Data extract START
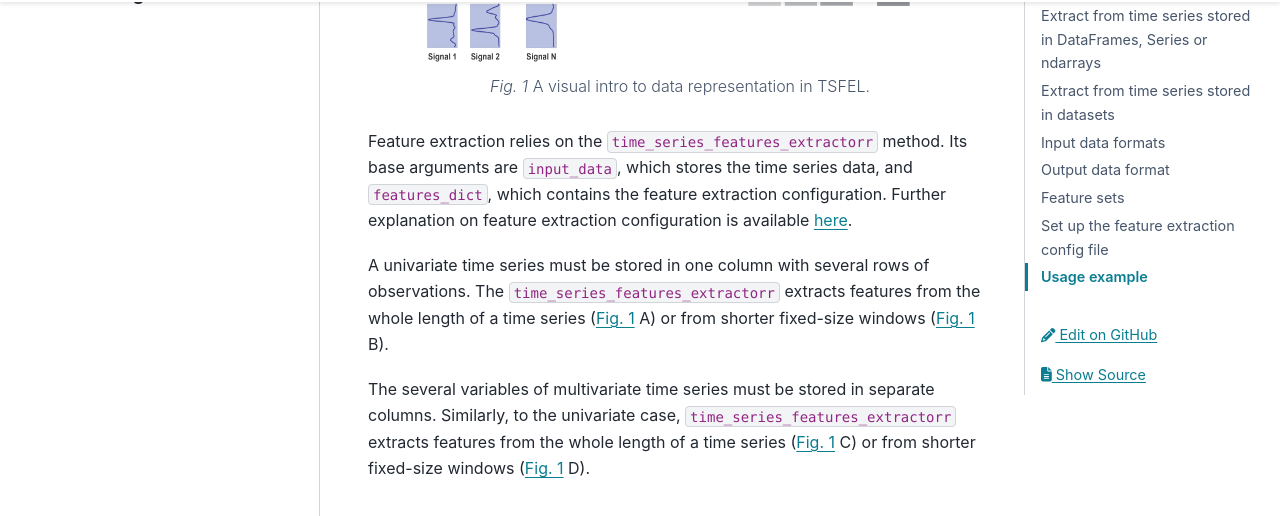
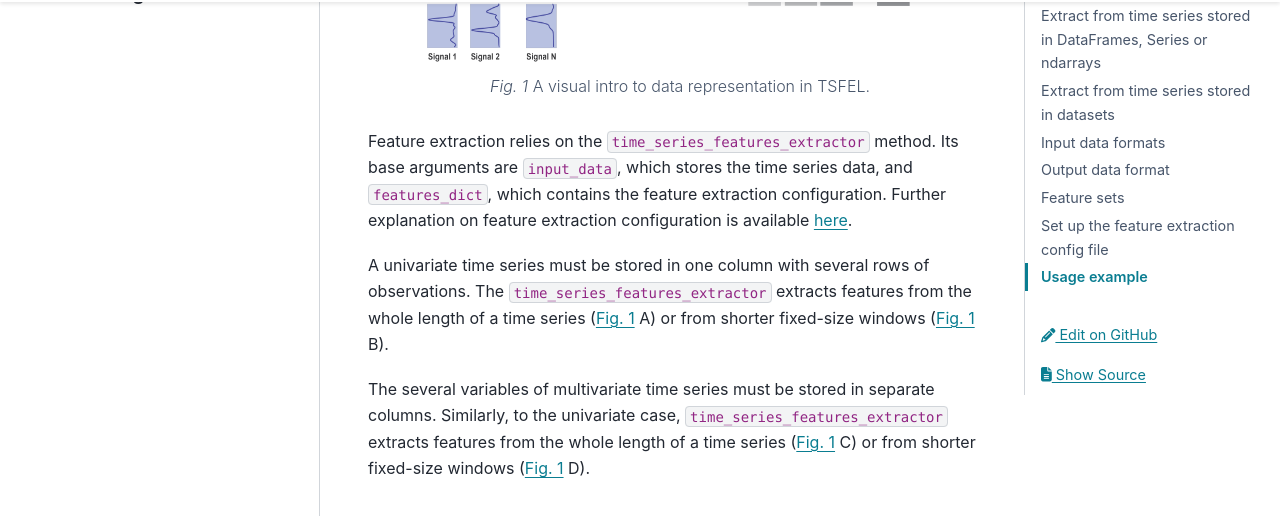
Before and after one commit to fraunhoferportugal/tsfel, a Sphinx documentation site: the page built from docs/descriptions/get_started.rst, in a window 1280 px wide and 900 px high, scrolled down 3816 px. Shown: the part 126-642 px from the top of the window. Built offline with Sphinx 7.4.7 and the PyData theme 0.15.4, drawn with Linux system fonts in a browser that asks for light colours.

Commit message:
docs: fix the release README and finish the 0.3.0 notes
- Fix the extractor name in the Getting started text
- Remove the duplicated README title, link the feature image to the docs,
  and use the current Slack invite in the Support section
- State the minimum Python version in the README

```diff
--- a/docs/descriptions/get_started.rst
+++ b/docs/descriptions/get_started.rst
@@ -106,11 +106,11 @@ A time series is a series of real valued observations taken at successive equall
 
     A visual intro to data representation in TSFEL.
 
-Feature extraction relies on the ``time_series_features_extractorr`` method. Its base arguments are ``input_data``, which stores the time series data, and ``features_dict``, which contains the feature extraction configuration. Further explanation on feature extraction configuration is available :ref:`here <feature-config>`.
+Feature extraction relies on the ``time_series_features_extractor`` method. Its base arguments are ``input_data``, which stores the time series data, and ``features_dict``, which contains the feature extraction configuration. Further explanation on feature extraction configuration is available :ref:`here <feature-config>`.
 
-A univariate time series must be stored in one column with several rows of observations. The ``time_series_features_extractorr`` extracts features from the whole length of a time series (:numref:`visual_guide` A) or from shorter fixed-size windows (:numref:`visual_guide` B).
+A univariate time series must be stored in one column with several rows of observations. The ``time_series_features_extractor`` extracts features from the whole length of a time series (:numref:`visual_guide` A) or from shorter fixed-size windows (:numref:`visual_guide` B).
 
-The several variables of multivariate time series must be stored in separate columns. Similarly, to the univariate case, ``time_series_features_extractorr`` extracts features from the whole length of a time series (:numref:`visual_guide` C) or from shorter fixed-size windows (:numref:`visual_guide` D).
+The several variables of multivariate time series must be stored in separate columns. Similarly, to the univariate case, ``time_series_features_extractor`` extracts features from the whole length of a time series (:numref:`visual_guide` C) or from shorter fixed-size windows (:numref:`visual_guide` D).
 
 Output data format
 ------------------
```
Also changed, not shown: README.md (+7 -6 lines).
Data extract END
* [Required work]
Go through the material above and copy each line that holds the string "README".

* [Exercise solution]
docs: fix the release README and finish the 0.3.0 notes
- Remove the duplicated README title, link the feature image to the docs,
- State the minimum Python version in the README
Also changed, not shown: README.md (+7 -6 lines).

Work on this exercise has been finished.